▶ _ASSIGNMENT_:
Check every line of the entries for the string "final" and return the ones that contain it.

▶ _INPUT RECORDS_:

────────────────────

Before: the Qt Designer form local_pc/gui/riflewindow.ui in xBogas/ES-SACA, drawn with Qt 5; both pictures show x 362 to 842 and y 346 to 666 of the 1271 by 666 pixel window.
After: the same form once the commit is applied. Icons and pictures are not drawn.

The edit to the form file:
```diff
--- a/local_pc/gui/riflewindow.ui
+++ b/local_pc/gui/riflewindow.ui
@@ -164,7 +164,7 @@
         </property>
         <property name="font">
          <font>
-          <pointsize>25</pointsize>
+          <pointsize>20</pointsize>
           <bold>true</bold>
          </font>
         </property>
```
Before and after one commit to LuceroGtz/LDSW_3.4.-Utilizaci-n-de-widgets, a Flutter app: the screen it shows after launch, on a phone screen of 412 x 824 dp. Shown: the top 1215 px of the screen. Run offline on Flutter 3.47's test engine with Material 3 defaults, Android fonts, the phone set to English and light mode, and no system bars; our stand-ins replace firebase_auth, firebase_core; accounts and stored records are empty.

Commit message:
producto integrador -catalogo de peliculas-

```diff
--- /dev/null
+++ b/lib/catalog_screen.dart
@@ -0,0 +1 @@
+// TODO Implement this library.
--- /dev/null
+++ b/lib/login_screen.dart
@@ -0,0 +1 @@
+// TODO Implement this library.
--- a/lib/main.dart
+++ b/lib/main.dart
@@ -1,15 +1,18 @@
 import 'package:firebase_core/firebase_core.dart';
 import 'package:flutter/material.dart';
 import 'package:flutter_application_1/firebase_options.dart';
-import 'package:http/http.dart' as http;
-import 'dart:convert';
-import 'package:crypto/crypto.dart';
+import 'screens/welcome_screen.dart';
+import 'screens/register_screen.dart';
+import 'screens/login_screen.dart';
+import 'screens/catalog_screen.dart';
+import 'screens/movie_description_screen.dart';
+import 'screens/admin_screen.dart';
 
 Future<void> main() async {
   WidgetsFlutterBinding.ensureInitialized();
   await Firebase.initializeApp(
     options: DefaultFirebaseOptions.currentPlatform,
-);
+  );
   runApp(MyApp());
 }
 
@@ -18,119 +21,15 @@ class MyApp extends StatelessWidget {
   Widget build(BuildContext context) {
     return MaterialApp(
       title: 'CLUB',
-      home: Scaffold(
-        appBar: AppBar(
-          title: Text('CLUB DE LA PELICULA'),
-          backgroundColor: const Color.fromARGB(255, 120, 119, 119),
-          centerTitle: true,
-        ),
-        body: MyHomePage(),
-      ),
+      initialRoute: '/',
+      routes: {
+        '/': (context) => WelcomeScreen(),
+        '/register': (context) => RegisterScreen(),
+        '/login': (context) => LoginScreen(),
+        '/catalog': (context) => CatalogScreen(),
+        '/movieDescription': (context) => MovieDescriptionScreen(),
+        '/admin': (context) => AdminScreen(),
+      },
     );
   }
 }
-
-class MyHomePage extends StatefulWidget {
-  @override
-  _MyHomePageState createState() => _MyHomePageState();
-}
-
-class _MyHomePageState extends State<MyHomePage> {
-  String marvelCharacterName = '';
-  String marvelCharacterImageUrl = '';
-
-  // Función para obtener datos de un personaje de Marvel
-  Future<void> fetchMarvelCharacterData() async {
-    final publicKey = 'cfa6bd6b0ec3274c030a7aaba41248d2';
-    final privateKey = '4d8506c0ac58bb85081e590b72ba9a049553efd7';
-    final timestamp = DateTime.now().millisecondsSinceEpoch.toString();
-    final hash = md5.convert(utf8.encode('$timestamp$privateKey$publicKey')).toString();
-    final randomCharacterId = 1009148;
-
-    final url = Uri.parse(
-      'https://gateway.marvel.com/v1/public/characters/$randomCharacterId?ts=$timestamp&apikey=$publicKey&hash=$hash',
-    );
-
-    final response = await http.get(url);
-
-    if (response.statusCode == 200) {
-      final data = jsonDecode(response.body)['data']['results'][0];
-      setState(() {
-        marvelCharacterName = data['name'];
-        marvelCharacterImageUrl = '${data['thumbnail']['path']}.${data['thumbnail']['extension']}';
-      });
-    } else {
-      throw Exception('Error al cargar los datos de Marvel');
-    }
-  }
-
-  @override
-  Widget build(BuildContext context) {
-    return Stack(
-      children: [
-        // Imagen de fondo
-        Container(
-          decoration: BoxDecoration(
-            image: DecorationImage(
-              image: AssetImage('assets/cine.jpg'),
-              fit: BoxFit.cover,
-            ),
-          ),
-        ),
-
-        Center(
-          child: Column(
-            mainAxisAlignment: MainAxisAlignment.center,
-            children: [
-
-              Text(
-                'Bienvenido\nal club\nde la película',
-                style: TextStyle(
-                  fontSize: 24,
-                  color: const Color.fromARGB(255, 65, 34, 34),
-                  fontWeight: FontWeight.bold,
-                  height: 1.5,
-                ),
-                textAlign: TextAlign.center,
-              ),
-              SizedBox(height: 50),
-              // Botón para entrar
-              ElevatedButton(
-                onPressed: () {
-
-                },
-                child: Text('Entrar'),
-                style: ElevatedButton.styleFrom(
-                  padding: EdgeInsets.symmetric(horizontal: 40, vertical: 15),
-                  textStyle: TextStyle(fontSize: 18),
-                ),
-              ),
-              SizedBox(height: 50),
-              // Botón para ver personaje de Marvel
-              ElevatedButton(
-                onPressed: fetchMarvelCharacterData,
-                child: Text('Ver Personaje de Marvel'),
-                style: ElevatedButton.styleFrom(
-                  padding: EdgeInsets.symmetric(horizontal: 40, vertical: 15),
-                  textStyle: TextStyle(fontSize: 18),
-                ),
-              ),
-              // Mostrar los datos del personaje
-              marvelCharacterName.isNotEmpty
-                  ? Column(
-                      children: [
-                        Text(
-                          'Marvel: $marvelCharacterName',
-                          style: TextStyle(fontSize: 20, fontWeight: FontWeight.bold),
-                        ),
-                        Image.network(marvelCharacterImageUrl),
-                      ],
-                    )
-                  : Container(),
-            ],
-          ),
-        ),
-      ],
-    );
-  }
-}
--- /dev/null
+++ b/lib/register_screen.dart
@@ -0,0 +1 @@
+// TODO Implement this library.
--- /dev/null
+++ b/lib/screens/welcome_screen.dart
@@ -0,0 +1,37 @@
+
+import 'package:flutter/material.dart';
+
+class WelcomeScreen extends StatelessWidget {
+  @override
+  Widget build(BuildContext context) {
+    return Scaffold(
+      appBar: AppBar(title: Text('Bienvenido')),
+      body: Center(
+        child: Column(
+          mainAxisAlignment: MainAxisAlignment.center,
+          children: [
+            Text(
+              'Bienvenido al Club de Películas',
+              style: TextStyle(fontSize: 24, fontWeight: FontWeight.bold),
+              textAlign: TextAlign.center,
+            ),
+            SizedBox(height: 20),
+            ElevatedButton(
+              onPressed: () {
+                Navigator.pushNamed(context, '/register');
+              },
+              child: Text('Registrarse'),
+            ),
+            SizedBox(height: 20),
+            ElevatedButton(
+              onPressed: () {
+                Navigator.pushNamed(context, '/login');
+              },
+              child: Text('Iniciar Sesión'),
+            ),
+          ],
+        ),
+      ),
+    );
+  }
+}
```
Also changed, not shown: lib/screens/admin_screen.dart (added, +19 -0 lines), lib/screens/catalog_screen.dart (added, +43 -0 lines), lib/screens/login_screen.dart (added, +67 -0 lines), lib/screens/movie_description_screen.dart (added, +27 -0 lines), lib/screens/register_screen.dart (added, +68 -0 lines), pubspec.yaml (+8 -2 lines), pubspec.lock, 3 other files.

────────────────────

▶ _EXERCISE ANSWER_:
-    final publicKey = 'cfa6bd6b0ec3274c030a7aaba41248d2';
-    final privateKey = '4d8506c0ac58bb85081e590b72ba9a049553efd7';
-    final timestamp = DateTime.now().millisecondsSinceEpoch.toString();
-    final hash = md5.convert(utf8.encode('$timestamp$privateKey$publicKey')).toString();
-    final randomCharacterId = 1009148;
-    final url = Uri.parse(
-    final response = await http.get(url);
-      final data = jsonDecode(response.body)['data']['results'][0];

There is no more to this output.